[1] The RFQ incorporated FAR clause § 52.222-17, Nondisplacement of Qualified Workers, which provides that a successor contractor must offer a right of first refusal of employment to qualified service employees whose employment with the predecessor contractor will be terminated as a result of the award. RFQ at 26; FAR § 52.222-17(b). In its comments on the agency’s supplemental report in this case, the protester for the first time argues that the contracting officer misapplied this FAR clause. This protest argument is untimely, as it was raised more than 10 days after receipt of the agency report, which identified that the agency considered FAR clause § 52.222-17 in the best value determination. See 4 C.F.R. § 21.2(a)(2).

[2] The protester does not challenge the evaluation of FRS’s past performance.

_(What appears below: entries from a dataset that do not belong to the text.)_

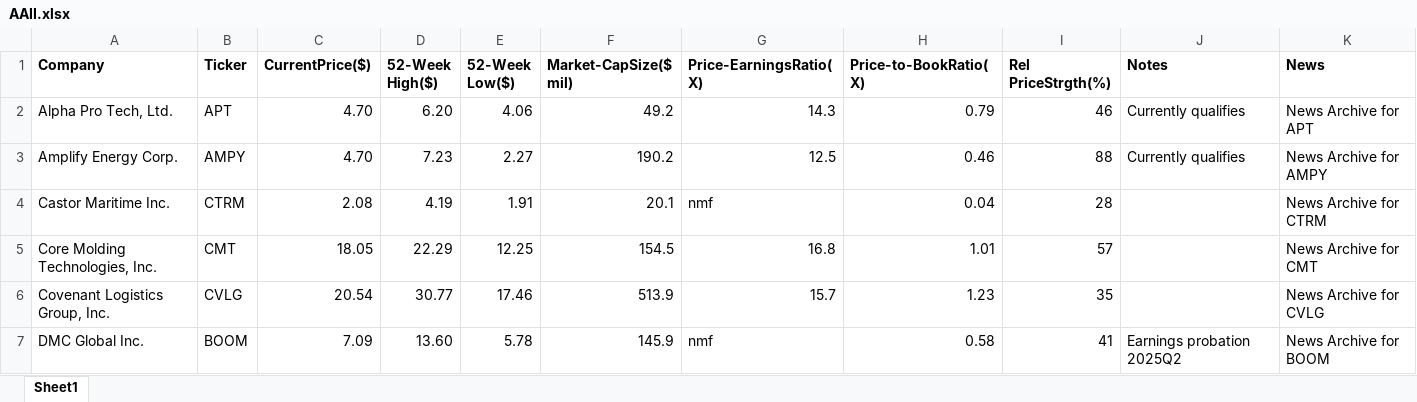
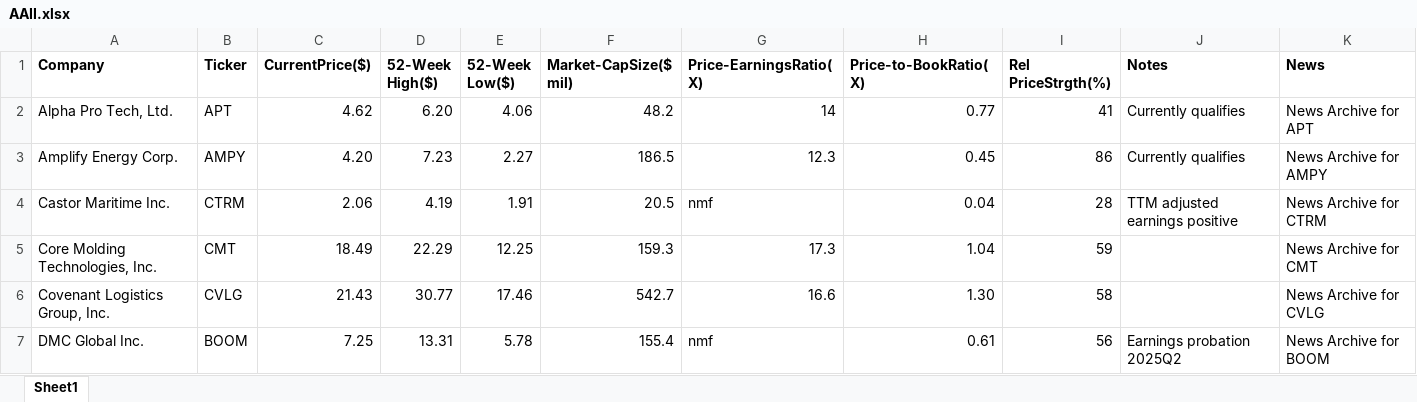
Before and after one commit to rickshilling/shadowPortfolio, an Excel workbook: AAII.xlsx, sheet Sheet1, drawn as a sheet; only a part is shown; values as stored, in another font and other column widths than the file's, no borders; charts and pictures not drawn; the diff covers the shown part only; the diff names each change by its address in the sheet, - before the commit and + after, or states it on an @@ line.

```diff
--- a/AAII.xlsx (sheet Sheet1)
+++ b/AAII.xlsx (sheet Sheet1)
-C2 (CurrentPrice($)): 4.70
+C2 (CurrentPrice($)): 4.62
-F2 (Market-CapSize($ mil)): 49.2
+F2 (Market-CapSize($ mil)): 48.2
-G2 (Price-EarningsRatio(X)): 14.3
+G2 (Price-EarningsRatio(X)): 14
-H2 (Price-to-BookRatio(X)): 0.79
+H2 (Price-to-BookRatio(X)): 0.77
-I2 (Rel PriceStrgth(%)): 46
+I2 (Rel PriceStrgth(%)): 41
-C3 (CurrentPrice($)): 4.70
+C3 (CurrentPrice($)): 4.20
-F3 (Market-CapSize($ mil)): 190.2
+F3 (Market-CapSize($ mil)): 186.5
-G3 (Price-EarningsRatio(X)): 12.5
+G3 (Price-EarningsRatio(X)): 12.3
-H3 (Price-to-BookRatio(X)): 0.46
+H3 (Price-to-BookRatio(X)): 0.45
-I3 (Rel PriceStrgth(%)): 88
+I3 (Rel PriceStrgth(%)): 86
-C4 (CurrentPrice($)): 2.08
+C4 (CurrentPrice($)): 2.06
-F4 (Market-CapSize($ mil)): 20.1
+F4 (Market-CapSize($ mil)): 20.5
-J4 (Notes): (empty)
+J4 (Notes): TTM adjusted earnings positive
-C5 (CurrentPrice($)): 18.05
+C5 (CurrentPrice($)): 18.49
-F5 (Market-CapSize($ mil)): 154.5
+F5 (Market-CapSize($ mil)): 159.3
-G5 (Price-EarningsRatio(X)): 16.8
+G5 (Price-EarningsRatio(X)): 17.3
-H5 (Price-to-BookRatio(X)): 1.01
+H5 (Price-to-BookRatio(X)): 1.04
-I5 (Rel PriceStrgth(%)): 57
+I5 (Rel PriceStrgth(%)): 59
-C6 (CurrentPrice($)): 20.54
+C6 (CurrentPrice($)): 21.43
-F6 (Market-CapSize($ mil)): 513.9
+F6 (Market-CapSize($ mil)): 542.7
-G6 (Price-EarningsRatio(X)): 15.7
+G6 (Price-EarningsRatio(X)): 16.6
-H6 (Price-to-BookRatio(X)): 1.23
+H6 (Price-to-BookRatio(X)): 1.30
-I6 (Rel PriceStrgth(%)): 35
+I6 (Rel PriceStrgth(%)): 58
-C7 (CurrentPrice($)): 7.09
+C7 (CurrentPrice($)): 7.25
-D7 (52-Week High($)): 13.60
+D7 (52-Week High($)): 13.31
-F7 (Market-CapSize($ mil)): 145.9
+F7 (Market-CapSize($ mil)): 155.4
-H7 (Price-to-BookRatio(X)): 0.58
+H7 (Price-to-BookRatio(X)): 0.61
-I7 (Rel PriceStrgth(%)): 41
+I7 (Rel PriceStrgth(%)): 56
```
Also changed, not shown: 105 edited cells elsewhere in this sheet, TransactionHistory.xlsx, 1 other file.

[3] The protester makes multiple, disjointed arguments concerning the Secret Service CPAR. On the one hand, the protester contends that the CPAR should not have been considered, because it was for a lower dollar value than the required effort and covered a time period more than 3 years ago; on the other hand, SoBran argues that the agency should have assessed the Secret Service work as very good rather than satisfactory, because of the existence of a more recent and more favorable CPAR report for this work that the contracting officer overlooked. As noted above, the agency considered SoBran’s work for the Secret Service positively and this was considered in the best value determination. We fail to see how any minor adjustment in rating for this work would have impacted the overall evaluation result.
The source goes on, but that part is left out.